Good afternoon. My name is Dee Dicen Hunt. I am one of the coordinators of the Brisbane Branch of the Centre for Philippine Concerns — an all-Filipino organisation based in Australia. CPCA-Brisbane is part of the SPAN network. SPAN is the acronym for Solidarity Philippines Australia Network which brings together Filipino and non-Filipino individuals and groups in Australia and abroad.
We thank the Refugee Action Collective for the opportunity to speak on this platform today and commend all the refugee advocates and supporters for the work they have done to defend the right of people to seek a safe home in this country. Many of my countryfolk have sought political asylum in Australia.
May I first acknowledge the traditional custodians of this place where we stand today. We particularly thank the Indigenous peoples of Australia for their hospitality and the solidarity they have demonstrated with our community; our ties as Pacific peoples, through trade and family, go a long way back.
Border protection is not a new policy for Australia.
Today we are gathered at a place where in 1855 Aboriginal people were not allowed to be after dusk because of a curfew. That is the historical significance of Brisbane city’s Boundary Streets. A decade later mounted police rode through Brisbane cracking stockwhips to clear Murries out of the central business district.1 And in 1888, following the call of Henry Parkes, who was then the Premier of New South Wales, to end forever the entry of Chinese migrants, Brisbane was the scene of a four-hour race riot across the city, Fortitude Valley, and surrounding suburbs, in which thousands of participants attacked every Chinese business and residence in sight.2 The scenario of that day of racial vilification and violence was the 5th of May 1888 Queensland General Election.
Historian Raymond Evans writing about this shameful xenophobic episode in 19th century Brisbane, draws a parallel with an event that occurred 113 years later in August 2001 when 433 stranded asylum-seekers aboard the MV Tampa were refused disembarkation inside Australian territorial waters. In October of the same year, 356 asylum-seekers drowned when the SIEV X sank — purportedly “outside Australian waters”. The context of these incidents was the lead up to the Federal Election in November 2001 when John Howard said, “We will decide who comes to this country, and the circumstances under which they come”.

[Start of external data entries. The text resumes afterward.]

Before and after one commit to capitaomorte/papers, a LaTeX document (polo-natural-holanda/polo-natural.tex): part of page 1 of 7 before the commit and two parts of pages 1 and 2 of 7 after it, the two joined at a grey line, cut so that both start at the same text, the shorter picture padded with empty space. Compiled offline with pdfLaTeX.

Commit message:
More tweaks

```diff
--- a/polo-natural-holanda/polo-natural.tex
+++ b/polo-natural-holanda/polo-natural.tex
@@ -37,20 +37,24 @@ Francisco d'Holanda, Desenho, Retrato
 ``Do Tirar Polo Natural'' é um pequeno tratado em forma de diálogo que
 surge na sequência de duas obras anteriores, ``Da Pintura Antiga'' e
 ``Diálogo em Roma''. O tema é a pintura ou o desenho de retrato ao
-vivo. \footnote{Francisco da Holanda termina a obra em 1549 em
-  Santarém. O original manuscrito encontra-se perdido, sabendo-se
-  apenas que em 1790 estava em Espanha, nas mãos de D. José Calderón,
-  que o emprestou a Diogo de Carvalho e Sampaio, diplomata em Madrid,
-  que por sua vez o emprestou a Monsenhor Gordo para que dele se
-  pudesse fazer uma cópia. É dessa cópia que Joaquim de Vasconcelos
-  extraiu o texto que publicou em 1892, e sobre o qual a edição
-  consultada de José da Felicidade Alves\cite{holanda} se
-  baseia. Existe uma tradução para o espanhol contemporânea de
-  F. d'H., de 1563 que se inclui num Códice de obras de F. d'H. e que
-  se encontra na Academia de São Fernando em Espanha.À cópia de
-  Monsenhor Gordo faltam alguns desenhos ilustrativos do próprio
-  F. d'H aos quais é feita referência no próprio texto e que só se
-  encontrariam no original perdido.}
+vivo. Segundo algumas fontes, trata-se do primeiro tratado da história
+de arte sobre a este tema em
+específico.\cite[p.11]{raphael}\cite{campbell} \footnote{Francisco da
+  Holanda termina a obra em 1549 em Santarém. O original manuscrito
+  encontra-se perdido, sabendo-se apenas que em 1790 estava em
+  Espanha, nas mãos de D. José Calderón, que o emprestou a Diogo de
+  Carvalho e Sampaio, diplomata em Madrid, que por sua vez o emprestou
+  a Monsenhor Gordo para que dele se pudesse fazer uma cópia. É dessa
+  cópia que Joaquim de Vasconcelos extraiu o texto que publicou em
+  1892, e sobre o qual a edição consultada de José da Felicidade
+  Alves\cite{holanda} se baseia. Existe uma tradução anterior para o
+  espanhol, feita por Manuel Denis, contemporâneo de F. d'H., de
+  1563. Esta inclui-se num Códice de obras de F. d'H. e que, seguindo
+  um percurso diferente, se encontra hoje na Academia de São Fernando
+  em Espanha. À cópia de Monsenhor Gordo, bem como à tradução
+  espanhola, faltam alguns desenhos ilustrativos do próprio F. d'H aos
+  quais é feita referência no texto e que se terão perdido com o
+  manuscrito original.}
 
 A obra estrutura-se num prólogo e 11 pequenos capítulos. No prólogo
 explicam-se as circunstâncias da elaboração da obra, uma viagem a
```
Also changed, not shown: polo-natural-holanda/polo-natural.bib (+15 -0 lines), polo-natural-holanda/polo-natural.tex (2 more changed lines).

Immediately preceding these events, on July 20, Vivian Alvarez-Solon, an Australian citizen born in the Philippines, was deported because the Department of Immigration could not take the time to thoroughly check the validity of her claim to residential status and Vivian could not produce proof of identity. The Immigration Department was so keen to apply its policy of deterrence and discouragement of illegal immigrants that, in its haste, Vivian was deported while still confined to a wheelchair, too injured to even sign her name, with a few measly possessions and a doctor’s certificate stating that she was fit to travel despite having just suffered a seizure while in detention.

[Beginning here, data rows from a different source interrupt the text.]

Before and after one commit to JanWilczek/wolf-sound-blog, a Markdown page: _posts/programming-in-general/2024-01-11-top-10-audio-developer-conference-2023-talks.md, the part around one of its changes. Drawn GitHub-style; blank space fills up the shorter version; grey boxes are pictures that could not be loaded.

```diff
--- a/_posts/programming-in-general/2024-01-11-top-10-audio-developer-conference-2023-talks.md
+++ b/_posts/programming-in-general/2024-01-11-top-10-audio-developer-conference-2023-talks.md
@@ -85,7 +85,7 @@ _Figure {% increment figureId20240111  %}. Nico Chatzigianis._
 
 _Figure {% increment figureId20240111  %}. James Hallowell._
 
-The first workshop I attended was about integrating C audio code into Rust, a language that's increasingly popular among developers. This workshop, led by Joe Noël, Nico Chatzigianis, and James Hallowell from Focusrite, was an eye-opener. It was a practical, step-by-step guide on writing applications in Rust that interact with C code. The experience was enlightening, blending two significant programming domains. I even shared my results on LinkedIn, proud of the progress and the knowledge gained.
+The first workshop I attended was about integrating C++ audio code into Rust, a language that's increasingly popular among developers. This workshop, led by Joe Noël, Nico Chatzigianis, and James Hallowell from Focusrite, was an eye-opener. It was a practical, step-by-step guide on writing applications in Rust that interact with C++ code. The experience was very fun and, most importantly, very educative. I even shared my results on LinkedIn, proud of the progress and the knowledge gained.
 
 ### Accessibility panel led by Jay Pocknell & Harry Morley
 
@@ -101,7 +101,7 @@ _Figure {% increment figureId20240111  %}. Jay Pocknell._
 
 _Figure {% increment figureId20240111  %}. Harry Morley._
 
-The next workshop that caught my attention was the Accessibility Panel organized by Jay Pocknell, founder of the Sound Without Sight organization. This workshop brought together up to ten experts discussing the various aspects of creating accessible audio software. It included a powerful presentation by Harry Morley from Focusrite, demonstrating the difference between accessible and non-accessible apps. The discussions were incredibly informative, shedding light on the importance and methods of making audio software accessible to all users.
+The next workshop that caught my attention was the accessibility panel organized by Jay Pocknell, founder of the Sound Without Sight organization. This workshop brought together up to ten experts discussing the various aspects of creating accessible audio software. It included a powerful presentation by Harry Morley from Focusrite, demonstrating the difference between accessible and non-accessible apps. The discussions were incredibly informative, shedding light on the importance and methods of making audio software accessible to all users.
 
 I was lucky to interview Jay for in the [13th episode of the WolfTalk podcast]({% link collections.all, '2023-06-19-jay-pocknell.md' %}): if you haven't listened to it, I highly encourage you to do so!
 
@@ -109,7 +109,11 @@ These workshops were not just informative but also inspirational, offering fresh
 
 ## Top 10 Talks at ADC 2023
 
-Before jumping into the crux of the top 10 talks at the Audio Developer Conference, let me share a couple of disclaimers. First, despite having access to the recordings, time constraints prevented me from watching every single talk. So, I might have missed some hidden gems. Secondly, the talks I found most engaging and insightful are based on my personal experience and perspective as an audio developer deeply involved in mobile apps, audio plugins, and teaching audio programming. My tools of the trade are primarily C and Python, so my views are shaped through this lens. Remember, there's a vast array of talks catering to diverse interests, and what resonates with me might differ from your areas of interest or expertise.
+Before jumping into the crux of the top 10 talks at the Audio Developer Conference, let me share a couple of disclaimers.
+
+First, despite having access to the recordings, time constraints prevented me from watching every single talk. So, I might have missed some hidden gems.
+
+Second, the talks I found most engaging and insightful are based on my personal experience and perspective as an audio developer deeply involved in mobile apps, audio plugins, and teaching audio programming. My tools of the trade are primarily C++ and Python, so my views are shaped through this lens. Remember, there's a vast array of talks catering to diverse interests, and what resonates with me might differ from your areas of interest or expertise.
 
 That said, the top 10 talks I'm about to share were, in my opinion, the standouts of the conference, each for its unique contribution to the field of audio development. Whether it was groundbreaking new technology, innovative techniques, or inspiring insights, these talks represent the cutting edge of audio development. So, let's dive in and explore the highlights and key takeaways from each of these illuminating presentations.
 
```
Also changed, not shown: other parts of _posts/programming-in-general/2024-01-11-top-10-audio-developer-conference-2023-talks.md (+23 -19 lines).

Today, four years later, prompted by her family’s enquiries, a very determined media investigation and community lobbying, the government has been forced to admit its mistakes and lamely try to explain why the Filipino community’s efforts to delay her deportation in 2001 were ignored and why later in 2003 the Department of Immigration failed to act upon a positive identification of the deported Filipina as being the same Australian woman registered as a missing person.
Vivian Alvarez-Solon is still in Manila awaiting an acceptable offer of compensation from the Australian government. So far, all she has been promised are the things she is entitled to in any case: her return air transport to Australia, housing, medical attention, remedial therapy and a carer because her injuries have left her partially paralysed.
The Filipino community has been mobilising support in preparation for Vivian’s return and we would appreciate any help that you can offer.
We are organising within a coalition of individuals and groups with the Centre for Philippine Concerns acting as a Secretariat and you are very welcome to join in with us. Activities outside Brisbane include a community forum in Melbourne on June 11th and the group in Adelaide will soon announce their plans.
We have formulated these demands: